Write the listing below out again word for word, without a single picture.

═══ Dataset records ═══

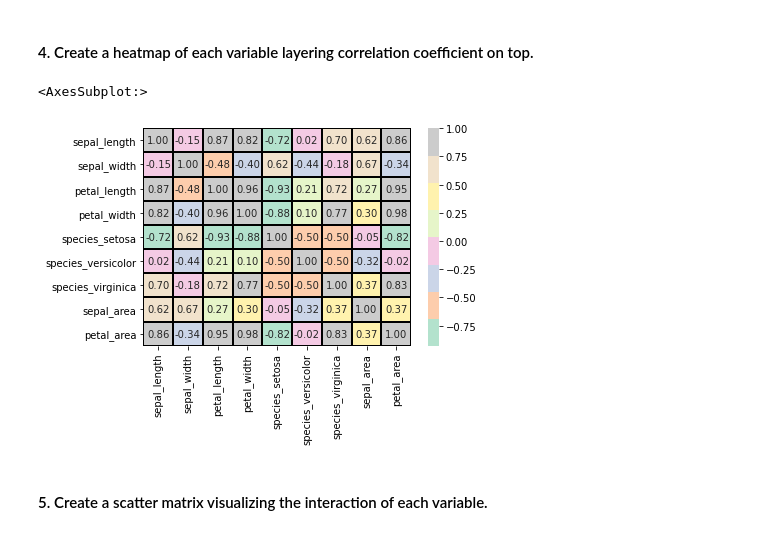
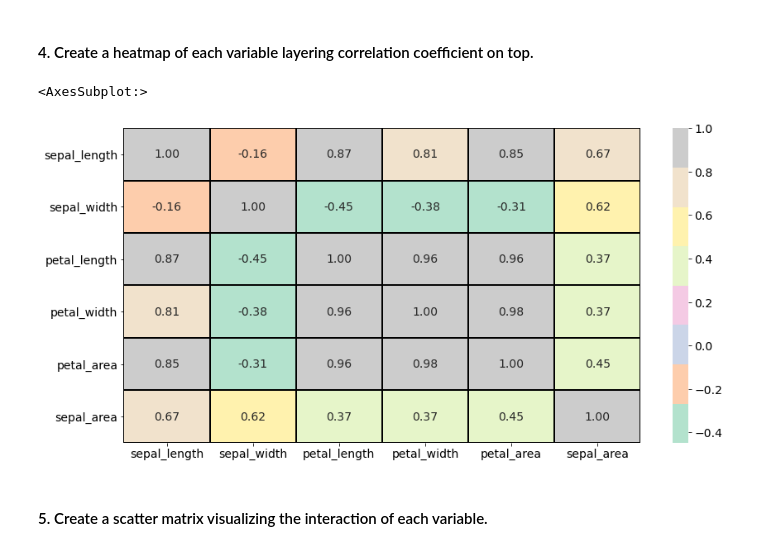
Before and after one commit to lupeluna/classification-exercises, a Jupyter notebook: classification_exercises.ipynb, the cells around one changed output. Cells and saved outputs as stored; diff of their text form; code cells hidden in the pictures.

```diff
--- a/classification_exercises.ipynb
+++ b/classification_exercises.ipynb
@@ -374,0 +375,6 @@ memory usage: 6.4+ KB
+# %%
+#split data using sklearn import
+
+train_and_validate, test = train_test_split(iris,test_size=.15,random_state=123)
+
+train, validate = train_test_split(train_and_validate,test_size=.15,random_state=123)
@@ -425 +481,4 @@ iris_melt.head(10)
+# %%
+plt.rc('font', size=14)
+plt.rc('figure', figsize=(14,7))
 # %%
@@ -446,0 +696,3 @@ crosstab
+# %%
+#create new column that is train
+train['petal_area'] = train.petal_length * train.petal_width
@@ -451,6 +718,6 @@ crosstab
 - sepal_area x petal_area
 - sepal_length x petal_length
 # %%
-#create new column for sepal area and petal area
-iris_train['sepal_area']= iris_train['sepal_length'] * iris_train['sepal_width']
-iris_train['petal_area']= iris_train['petal_length'] * iris_train['petal_width']
+#create columns for sepal are and petal area
+train['sepal_area'] = train.sepal_length * train.sepal_width
+#train['petal_area'] = train.petal_length * train.petal_width <-- this row did not run because I already create it above
@@ -530,9 +807,9 @@ plt.show()
 # %% [markdown]
 #### 4. Create a heatmap of each variable layering correlation coefficient on top.
 # %%
-sns.heatmap(iris_train.corr(), cmap= 'Pastel2',  linewidth= 1, linecolor= 'k', annot= True, fmt='.2f')
+sns.heatmap(train.corr(), cmap= 'Pastel2',  linewidth= 1, linecolor= 'k', annot= True, fmt='.2f')
 # %% [output]
 <AxesSubplot:>
-[figure, old version]
+[figure, new version]
 # %% [markdown]
 #### 5. Create a scatter matrix visualizing the interaction of each variable.
```
Also changed, not shown: parts of 101 cells of this notebook.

═══

**Answer section**
Before and after one commit to lupeluna/classification-exercises, a Jupyter notebook: classification_exercises.ipynb, the cells around one changed output. Cells and saved outputs as stored; diff of their text form; code cells hidden in the pictures.

```diff
--- a/classification_exercises.ipynb
+++ b/classification_exercises.ipynb
@@ -374,0 +375,6 @@ memory usage: 6.4+ KB
+# %%
+#split data using sklearn import
+
+train_and_validate, test = train_test_split(iris,test_size=.15,random_state=123)
+
+train, validate = train_test_split(train_and_validate,test_size=.15,random_state=123)
@@ -425 +481,4 @@ iris_melt.head(10)
+# %%
+plt.rc('font', size=14)
+plt.rc('figure', figsize=(14,7))
 # %%
@@ -446,0 +696,3 @@ crosstab
+# %%
+#create new column that is train
+train['petal_area'] = train.petal_length * train.petal_width
@@ -451,6 +718,6 @@ crosstab
 - sepal_area x petal_area
 - sepal_length x petal_length
 # %%
-#create new column for sepal area and petal area
-iris_train['sepal_area']= iris_train['sepal_length'] * iris_train['sepal_width']
-iris_train['petal_area']= iris_train['petal_length'] * iris_train['petal_width']
+#create columns for sepal are and petal area
+train['sepal_area'] = train.sepal_length * train.sepal_width
+#train['petal_area'] = train.petal_length * train.petal_width <-- this row did not run because I already create it above
@@ -530,9 +807,9 @@ plt.show()
 # %% [markdown]
 #### 4. Create a heatmap of each variable layering correlation coefficient on top.
 # %%
-sns.heatmap(iris_train.corr(), cmap= 'Pastel2',  linewidth= 1, linecolor= 'k', annot= True, fmt='.2f')
+sns.heatmap(train.corr(), cmap= 'Pastel2',  linewidth= 1, linecolor= 'k', annot= True, fmt='.2f')
 # %% [output]
 <AxesSubplot:>
-[figure, old version]
+[figure, new version]
 # %% [markdown]
 #### 5. Create a scatter matrix visualizing the interaction of each variable.
```
Also changed, not shown: parts of 101 cells of this notebook.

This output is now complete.